** Extracted data follows **

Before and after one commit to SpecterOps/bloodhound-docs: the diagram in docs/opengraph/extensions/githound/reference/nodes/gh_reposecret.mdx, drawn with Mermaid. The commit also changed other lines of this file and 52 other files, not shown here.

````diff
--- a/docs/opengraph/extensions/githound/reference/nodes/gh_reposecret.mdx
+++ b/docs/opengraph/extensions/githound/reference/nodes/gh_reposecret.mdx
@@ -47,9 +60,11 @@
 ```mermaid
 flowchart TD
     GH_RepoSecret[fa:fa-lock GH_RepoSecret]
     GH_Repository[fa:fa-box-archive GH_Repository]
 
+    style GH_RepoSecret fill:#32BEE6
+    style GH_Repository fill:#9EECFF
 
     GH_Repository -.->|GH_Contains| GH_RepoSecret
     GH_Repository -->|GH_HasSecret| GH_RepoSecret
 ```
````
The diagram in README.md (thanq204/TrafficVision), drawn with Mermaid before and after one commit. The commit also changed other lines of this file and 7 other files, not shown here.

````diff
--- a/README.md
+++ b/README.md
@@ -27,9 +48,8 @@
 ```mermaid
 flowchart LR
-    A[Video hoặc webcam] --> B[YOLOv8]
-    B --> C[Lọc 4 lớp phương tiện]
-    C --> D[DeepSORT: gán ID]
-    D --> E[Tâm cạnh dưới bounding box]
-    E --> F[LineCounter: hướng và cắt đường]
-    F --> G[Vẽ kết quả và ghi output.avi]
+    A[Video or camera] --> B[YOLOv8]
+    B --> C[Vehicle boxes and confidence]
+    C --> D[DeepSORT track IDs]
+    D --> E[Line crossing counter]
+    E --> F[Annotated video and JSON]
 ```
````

** End of Extracted data **

**Task to complete**
Would you copy every line from the listing above that has the string "nodes" in it?

**Response below**
Before and after one commit to SpecterOps/bloodhound-docs: the diagram in docs/opengraph/extensions/githound/reference/nodes/gh_reposecret.mdx, drawn with Mermaid. The commit also changed other lines of this file and 52 other files, not shown here.
--- a/docs/opengraph/extensions/githound/reference/nodes/gh_reposecret.mdx
+++ b/docs/opengraph/extensions/githound/reference/nodes/gh_reposecret.mdx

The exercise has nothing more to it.